If Seymour Papert is the “father of educational computing,” then Dr. Cynthia Solomon is its mother. Cynthia was one of the three primary inventors of the Logo programming language for children and she introduced many of the metaphors used to teach programming to children. She is the author of one of the field’s seminal books, Computer Environments for Children: A Reflection on Theories of Learning and Education. How many of you have read this book first published in 1986?

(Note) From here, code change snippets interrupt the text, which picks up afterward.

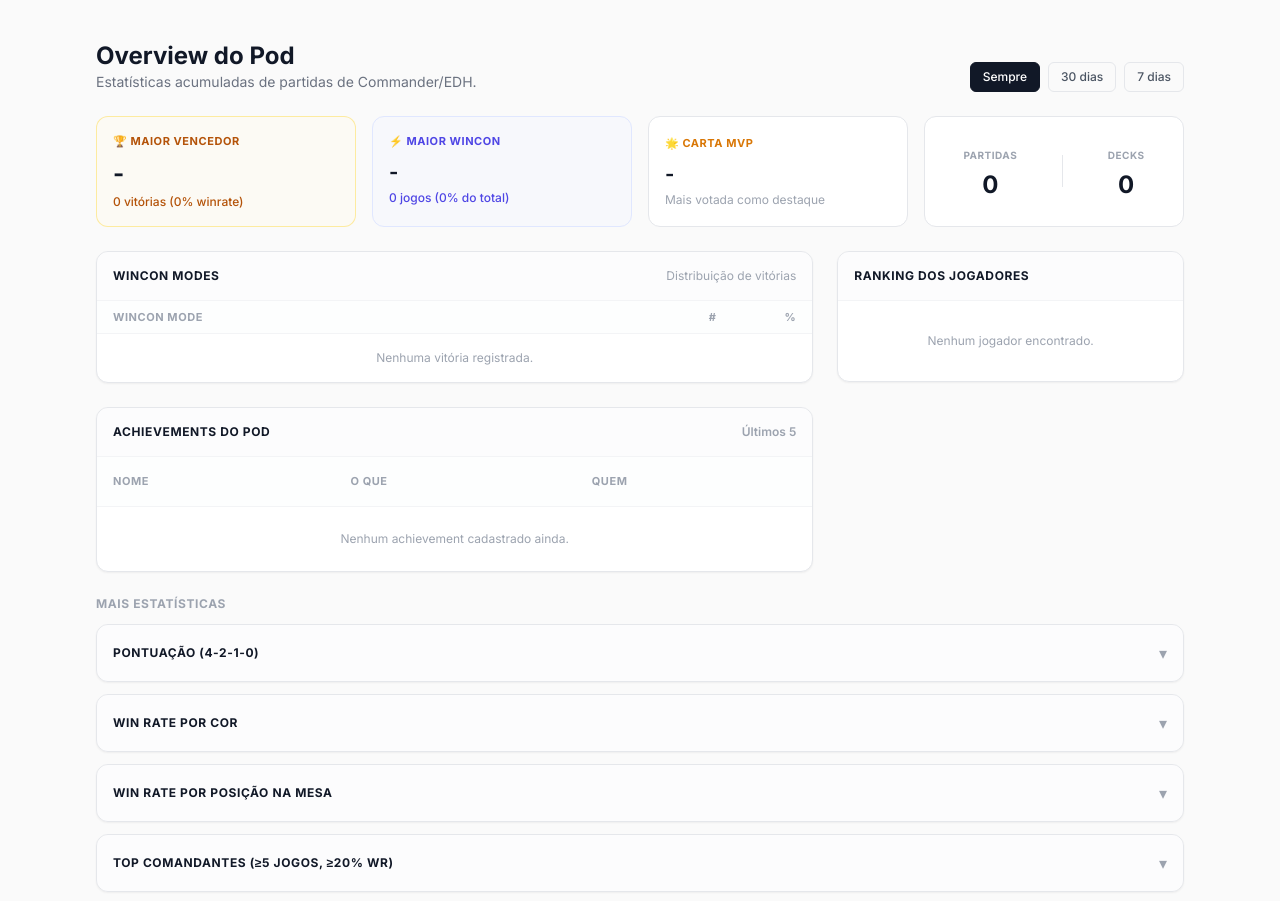
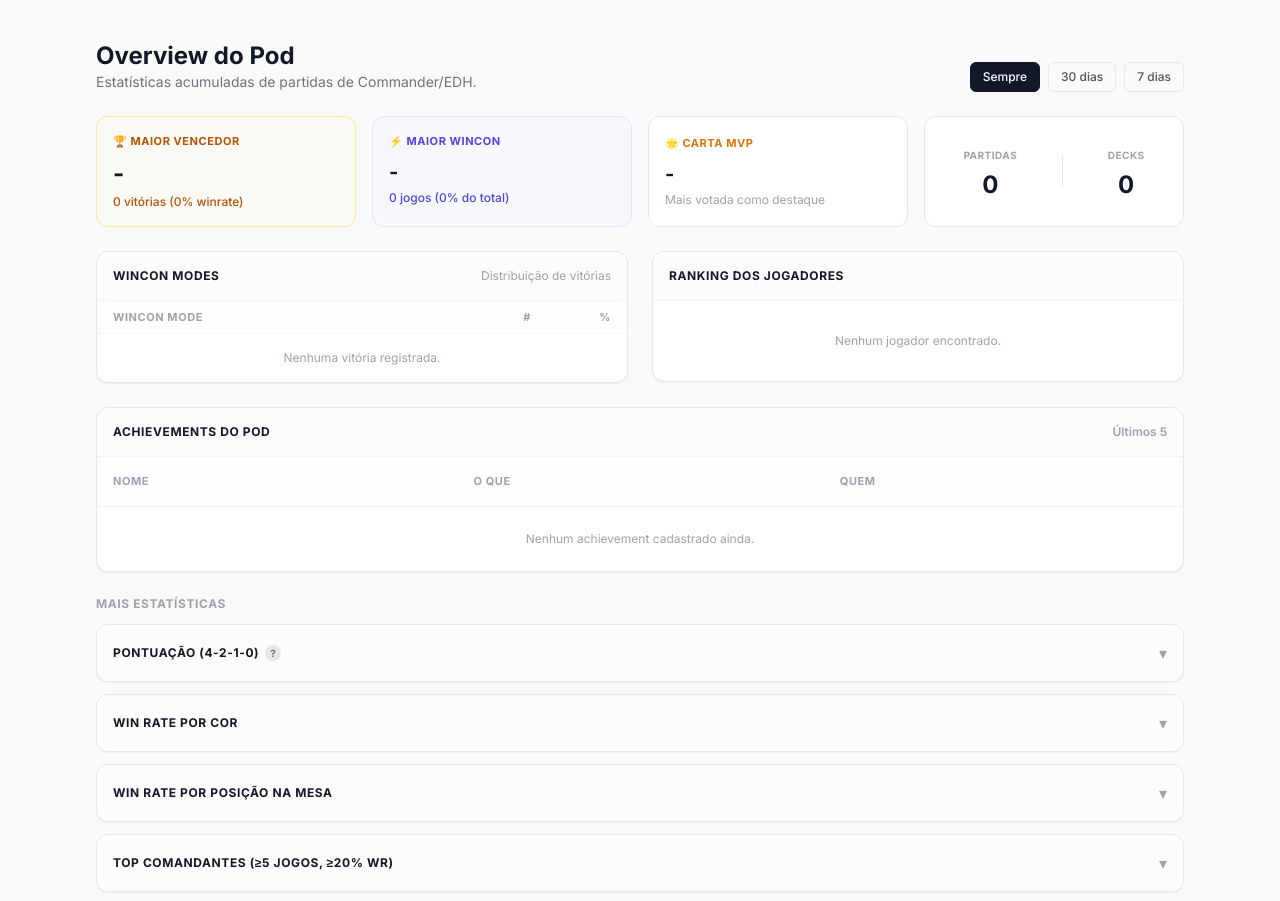
Before and after one commit to adinanp/comandometro, a Django app: page / in a window 1280 px wide. Shown: the part 65-966 px from the top of the page. Run offline with Django 5.2, Linux system fonts and the light colour scheme; data that the repository does not hold is empty; some libraries are stand-ins or nearby versions.

Commit message:
Align Wincon Modes/Ranking side by side, full-width Achievements, points tooltip
Achievements no longer needs the taller left column to itself now that
it spans the full row below Wincon Modes and Ranking. Also adds a "?"
info badge next to the Pontuação (4-2-1-0) header explaining the
scoring via a native title tooltip.

Co-Authored-By: Claude Sonnet 5 <noreply@anthropic.com>

```diff
--- a/apps/core/templates/core/dashboard.html
+++ b/apps/core/templates/core/dashboard.html
@@ -81,11 +81,8 @@
 
   </div>
 
-  <!-- Grid Principal (Esq: Wincons/Achievements | Dir: Ranking) -->
-  <div class="grid grid-cols-1 lg:grid-cols-3 gap-6 items-start">
-
-    <!-- COLUNA DA ESQUERDA (Span 2) -->
-    <div class="lg:col-span-2 space-y-6">
+  <!-- Grid Principal (Wincon Modes | Ranking lado a lado, Achievements embaixo) -->
+  <div class="grid grid-cols-1 lg:grid-cols-2 gap-6 items-start">
 
     <!-- Wincon Modes -->
     <div class="bg-white border border-gray-200 rounded-xl shadow-sm overflow-hidden">
@@ -115,6 +112,43 @@
         <div class="p-4 text-center text-xs text-gray-400">Nenhuma vitória registrada.</div>
         {% endfor %}
       </div>
+    </div>
+
+    <!-- Ranking dos Jogadores -->
+    <div class="bg-white border border-gray-200 rounded-xl shadow-sm overflow-hidden">
+      <div class="p-4 border-b border-gray-100 bg-gray-50/50">
+        <h2 class="text-xs font-bold text-gray-900 uppercase tracking-wider">
+          RANKING DOS JOGADORES
+        </h2>
+      </div>
+      <div class="p-4 space-y-3">
+        {% for player in ranked_players %}
+        <div class="flex items-center justify-between p-3 rounded-xl border {% if forloop.first %}border-amber-200 bg-amber-50/20{% else %}border-gray-100 bg-gray-50/30{% endif %}">
+          <div class="flex items-center gap-3">
+            <span class="text-base font-bold">
+              {% if forloop.counter == 1 %}🏆
+              {% elif forloop.counter == 2 %}🥈
+              {% elif forloop.counter == 3 %}🥉
+              {% else %}<span class="text-xs text-gray-400 font-semibold pl-1">#{{ forloop.counter }}</span>
+              {% endif %}
+            </span>
+            <div>
+              <p class="text-sm font-bold text-gray-900">
+                <a href="{% url 'core:player-profile' player.id %}" class="hover:underline">{{ player.name }}</a>
+              </p>
+              <p class="text-xs text-gray-400">{{ player.total_games }} partidas ({{ player.win_rate }}% WR)</p>
+            </div>
+          </div>
+          <span class="px-2.5 py-1 text-xs font-semibold bg-white border border-gray-200 rounded-md text-gray-700 shadow-2xs">
+            {{ player.wins }} vitórias
+          </span>
+        </div>
+        {% empty %}
+        <div class="text-center text-xs text-gray-400 py-4">Nenhum jogador encontrado.</div>
+        {% endfor %}
+      </div>
+    </div>
+
   </div>
 
   <!-- Achievements do Pod (Top 5) -->
@@ -163,47 +197,6 @@
     </div>
   </div>
 
-    </div>
-
-    <!-- COLUNA DA DIREITA (Span 1) -->
-    <div class="lg:col-span-1">
-      <div class="bg-white border border-gray-200 rounded-xl shadow-sm overflow-hidden sticky top-6">
-        <div class="p-4 border-b border-gray-100 bg-gray-50/50">
-          <h2 class="text-xs font-bold text-gray-900 uppercase tracking-wider">
-            RANKING DOS JOGADORES
-          </h2>
-        </div>
-        <div class="p-4 space-y-3">
-          {% for player in ranked_players %}
-          <div class="flex items-center justify-between p-3 rounded-xl border {% if forloop.first %}border-amber-200 bg-amber-50/20{% else %}border-gray-100 bg-gray-50/30{% endif %}">
-            <div class="flex items-center gap-3">
-              <span class="text-base font-bold">
-                {% if forloop.counter == 1 %}🏆
-                {% elif forloop.counter == 2 %}🥈
-                {% elif forloop.counter == 3 %}🥉
-                {% else %}<span class="text-xs text-gray-400 font-semibold pl-1">#{{ forloop.counter }}</span>
-                {% endif %}
-              </span>
-              <div>
-                <p class="text-sm font-bold text-gray-900">
-                  <a href="{% url 'core:player-profile' player.id %}" class="hover:underline">{{ player.name }}</a>
-                </p>
-                <p class="text-xs text-gray-400">{{ player.total_games }} partidas ({{ player.win_rate }}% WR)</p>
-              </div>
-            </div>
-            <span class="px-2.5 py-1 text-xs font-semibold bg-white border border-gray-200 rounded-md text-gray-700 shadow-2xs">
-              {{ player.wins }} vitórias
-            </span>
-          </div>
-          {% empty %}
-          <div class="text-center text-xs text-gray-400 py-4">Nenhum jogador encontrado.</div>
-          {% endfor %}
-        </div>
-      </div>
-    </div>
-
-  </div>
-
   <!-- Mais Estatísticas (colapsado por padrão pra não alongar o scroll) -->
   <div>
     <h2 class="text-xs font-bold text-gray-400 uppercase tracking-wider mb-3">Mais Estatísticas</h2>
@@ -212,7 +205,13 @@
       <!-- Pontuação estilo F1 -->
       <details class="group bg-white border border-gray-200 rounded-xl shadow-sm overflow-hidden">
         <summary class="p-4 bg-gray-50/50 flex items-center justify-between cursor-pointer list-none select-none">
-          <h3 class="text-xs font-bold text-gray-900 uppercase tracking-wider">PONTUAÇÃO (4-2-1-0)</h3>
+          <h3 class="text-xs font-bold text-gray-900 uppercase tracking-wider flex items-center gap-1.5">
+            PONTUAÇÃO (4-2-1-0)
+            <span
+              title="1º lugar = 4 pts · 2º lugar = 2 pts · 3º lugar = 1 pt · 4º lugar (ou pior) = 0 pts. Soma de todas as partidas do jogador."
+              class="inline-flex items-center justify-center w-4 h-4 rounded-full bg-gray-200 text-gray-500 text-[10px] font-bold normal-case cursor-help"
+            >?</span>
+          </h3>
           <span class="text-gray-400 transition-transform group-open:rotate-180">▾</span>
         </summary>
         <div class="divide-y divide-gray-100 border-t border-gray-100">
```
Lines whose indentation alone changed are shown as unchanged.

Nearly 50 years ago, armed with a history degree from Harvard, Cynthia took a job as Dr. Marvin Minsky’s secretary because she wanted to learn how to program computers at a time when that wasn’t an option for young women. A few years later, she, Wally Feurzig & Seymour Papert created Logo and started the educational computing revolution. Watch the recent interview in which Cynthia & Wally recount the birth of Logo.
Cynthia Solomon is also the co-author of Designing Multimedia Environments for Children (with Allison Druin) and Logoworks: Challenging Programs in Logo by Cynthia Solomon, Margaret Minsky and Brian Harvey. She most recently put the full text of Computer Environments for Children: A Reflection on Theories of Learning and Education and Logoworks… on the Web for free.

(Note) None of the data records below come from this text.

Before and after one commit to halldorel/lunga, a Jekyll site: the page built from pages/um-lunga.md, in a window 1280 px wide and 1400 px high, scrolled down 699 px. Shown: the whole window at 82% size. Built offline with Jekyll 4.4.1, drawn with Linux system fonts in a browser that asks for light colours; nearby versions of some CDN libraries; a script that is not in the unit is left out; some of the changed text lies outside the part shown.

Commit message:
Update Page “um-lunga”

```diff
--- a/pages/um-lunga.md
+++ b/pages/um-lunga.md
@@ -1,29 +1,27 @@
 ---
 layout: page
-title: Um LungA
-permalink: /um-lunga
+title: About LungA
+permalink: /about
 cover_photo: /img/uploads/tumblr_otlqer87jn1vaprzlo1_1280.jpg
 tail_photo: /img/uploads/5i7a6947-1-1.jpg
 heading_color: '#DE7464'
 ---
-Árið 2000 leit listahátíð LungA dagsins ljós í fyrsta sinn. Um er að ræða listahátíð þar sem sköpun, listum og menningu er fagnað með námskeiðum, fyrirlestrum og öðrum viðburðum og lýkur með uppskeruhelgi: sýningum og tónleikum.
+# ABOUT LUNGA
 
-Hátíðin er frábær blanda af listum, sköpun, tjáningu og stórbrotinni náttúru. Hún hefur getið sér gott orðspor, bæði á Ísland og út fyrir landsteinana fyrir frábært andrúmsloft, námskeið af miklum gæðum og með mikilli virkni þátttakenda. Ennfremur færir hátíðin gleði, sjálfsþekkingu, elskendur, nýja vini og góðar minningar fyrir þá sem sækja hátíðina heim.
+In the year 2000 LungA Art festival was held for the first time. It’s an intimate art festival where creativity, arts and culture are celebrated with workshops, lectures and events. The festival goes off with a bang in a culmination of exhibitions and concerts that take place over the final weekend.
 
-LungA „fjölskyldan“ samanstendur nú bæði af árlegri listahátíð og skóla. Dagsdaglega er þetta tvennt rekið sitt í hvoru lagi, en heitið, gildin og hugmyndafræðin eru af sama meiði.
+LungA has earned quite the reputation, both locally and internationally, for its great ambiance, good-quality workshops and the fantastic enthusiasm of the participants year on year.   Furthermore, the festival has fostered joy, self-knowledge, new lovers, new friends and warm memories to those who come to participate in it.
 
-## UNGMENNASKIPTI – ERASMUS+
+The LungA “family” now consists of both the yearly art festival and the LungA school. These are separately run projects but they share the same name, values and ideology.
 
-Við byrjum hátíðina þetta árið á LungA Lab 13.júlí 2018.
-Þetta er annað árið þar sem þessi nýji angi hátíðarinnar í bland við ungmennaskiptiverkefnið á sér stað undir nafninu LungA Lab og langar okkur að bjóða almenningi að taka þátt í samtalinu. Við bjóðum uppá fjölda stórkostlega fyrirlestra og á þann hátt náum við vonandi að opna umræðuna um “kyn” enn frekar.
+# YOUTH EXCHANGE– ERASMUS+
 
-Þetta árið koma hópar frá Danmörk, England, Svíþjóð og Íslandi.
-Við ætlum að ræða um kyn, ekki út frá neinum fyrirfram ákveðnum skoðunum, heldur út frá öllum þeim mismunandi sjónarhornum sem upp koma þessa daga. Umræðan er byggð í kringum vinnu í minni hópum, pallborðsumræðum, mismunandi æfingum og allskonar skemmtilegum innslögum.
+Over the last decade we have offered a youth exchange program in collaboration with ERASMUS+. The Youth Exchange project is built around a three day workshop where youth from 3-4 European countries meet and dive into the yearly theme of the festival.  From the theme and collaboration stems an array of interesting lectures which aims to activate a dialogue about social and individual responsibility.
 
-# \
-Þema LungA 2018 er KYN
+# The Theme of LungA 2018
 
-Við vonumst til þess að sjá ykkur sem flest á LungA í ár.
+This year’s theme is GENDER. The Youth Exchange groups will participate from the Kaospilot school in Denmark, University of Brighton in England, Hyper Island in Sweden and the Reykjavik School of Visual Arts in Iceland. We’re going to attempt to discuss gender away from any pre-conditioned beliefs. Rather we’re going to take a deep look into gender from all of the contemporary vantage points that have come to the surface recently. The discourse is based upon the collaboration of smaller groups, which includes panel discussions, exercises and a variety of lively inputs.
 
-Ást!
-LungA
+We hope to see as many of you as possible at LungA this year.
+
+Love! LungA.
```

We go way back
In 1985, I traveled to MIT for the first time to attend the Logo ’85 international conference. I was 22 years old and had no academic credentials. Memory suggests that the instant I stepped out of my cab, Cynthia Solomon and a handful of other great scholars and educators said, “Hey kid, come to dinner with us.” I’ve been lucky enough to have Cynthia Solomon as a friend, colleague and mentor ever since.